Code change snippets

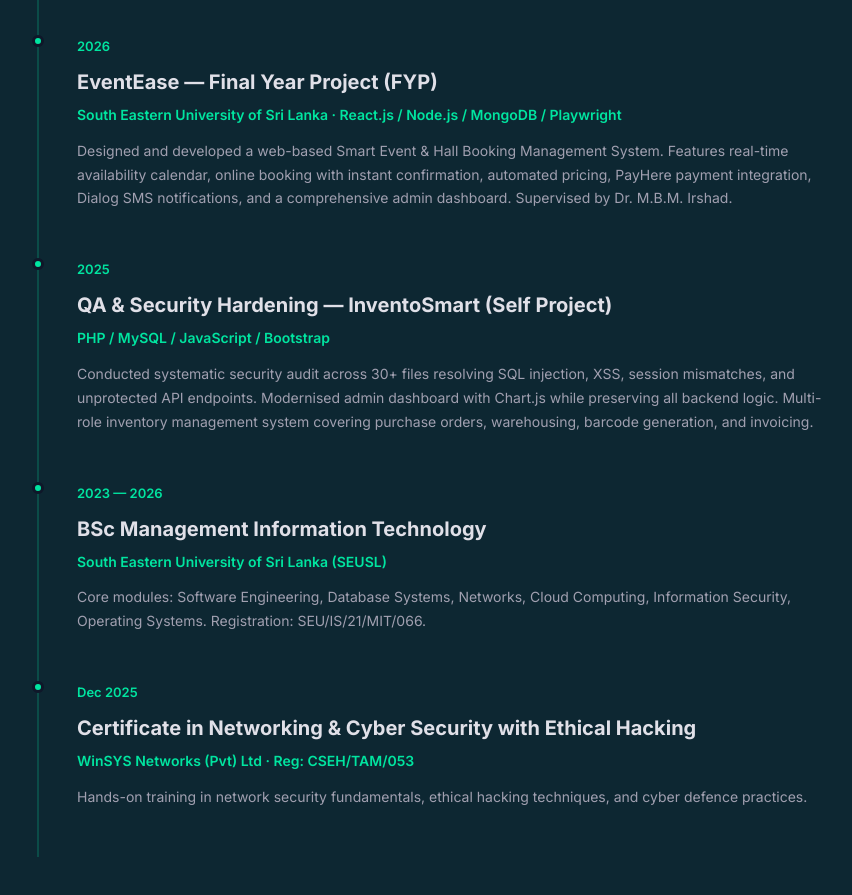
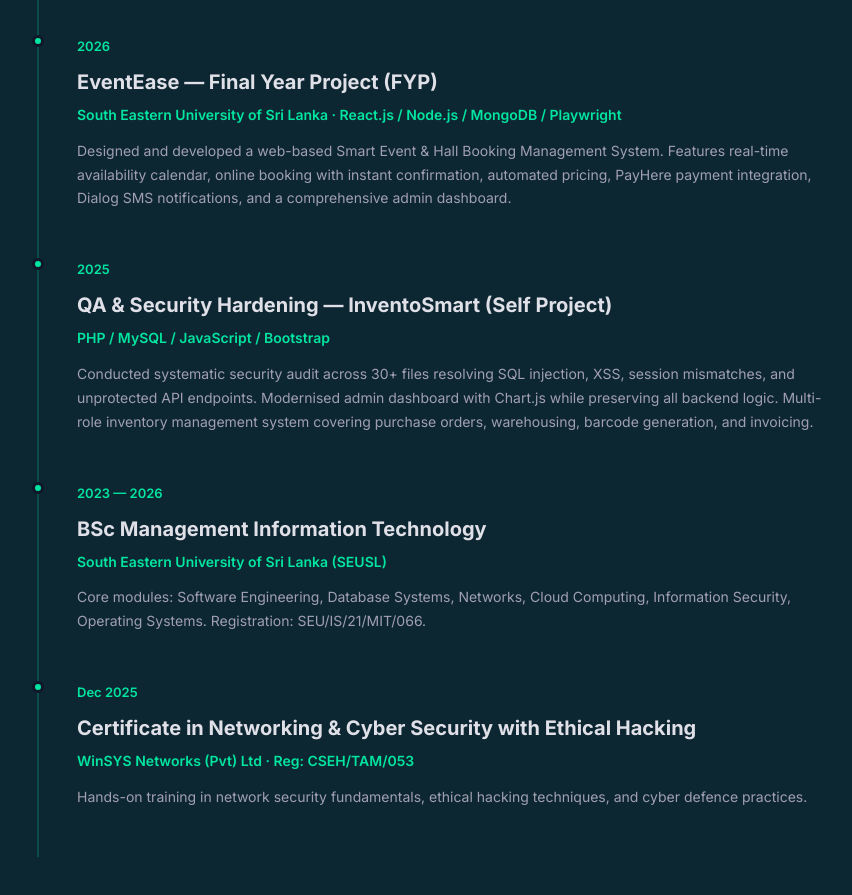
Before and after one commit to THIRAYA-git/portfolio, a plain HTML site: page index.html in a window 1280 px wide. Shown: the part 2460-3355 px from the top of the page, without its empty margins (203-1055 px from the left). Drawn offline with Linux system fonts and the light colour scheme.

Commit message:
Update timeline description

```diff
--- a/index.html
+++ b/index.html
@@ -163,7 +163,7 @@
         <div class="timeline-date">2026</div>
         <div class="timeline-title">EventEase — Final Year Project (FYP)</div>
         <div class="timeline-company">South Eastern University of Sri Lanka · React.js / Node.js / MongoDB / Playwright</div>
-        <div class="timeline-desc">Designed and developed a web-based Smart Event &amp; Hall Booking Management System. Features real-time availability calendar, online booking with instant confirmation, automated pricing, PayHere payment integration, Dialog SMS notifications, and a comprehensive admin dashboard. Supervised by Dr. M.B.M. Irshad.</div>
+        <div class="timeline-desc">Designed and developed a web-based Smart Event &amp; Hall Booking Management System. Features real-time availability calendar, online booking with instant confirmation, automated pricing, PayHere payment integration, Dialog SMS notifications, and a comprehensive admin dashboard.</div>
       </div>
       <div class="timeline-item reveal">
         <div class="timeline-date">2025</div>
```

YOUR TASK> Images stay out, but the rest of the data above must be repeated exactly.

FINISHED TASK>
Before and after one commit to THIRAYA-git/portfolio, a plain HTML site: page index.html in a window 1280 px wide. Shown: the part 2460-3355 px from the top of the page, without its empty margins (203-1055 px from the left). Drawn offline with Linux system fonts and the light colour scheme.

Commit message:
Update timeline description

```diff
--- a/index.html
+++ b/index.html
@@ -163,7 +163,7 @@
         <div class="timeline-date">2026</div>
         <div class="timeline-title">EventEase — Final Year Project (FYP)</div>
         <div class="timeline-company">South Eastern University of Sri Lanka · React.js / Node.js / MongoDB / Playwright</div>
-        <div class="timeline-desc">Designed and developed a web-based Smart Event &amp; Hall Booking Management System. Features real-time availability calendar, online booking with instant confirmation, automated pricing, PayHere payment integration, Dialog SMS notifications, and a comprehensive admin dashboard. Supervised by Dr. M.B.M. Irshad.</div>
+        <div class="timeline-desc">Designed and developed a web-based Smart Event &amp; Hall Booking Management System. Features real-time availability calendar, online booking with instant confirmation, automated pricing, PayHere payment integration, Dialog SMS notifications, and a comprehensive admin dashboard.</div>
       </div>
       <div class="timeline-item reveal">
         <div class="timeline-date">2025</div>
```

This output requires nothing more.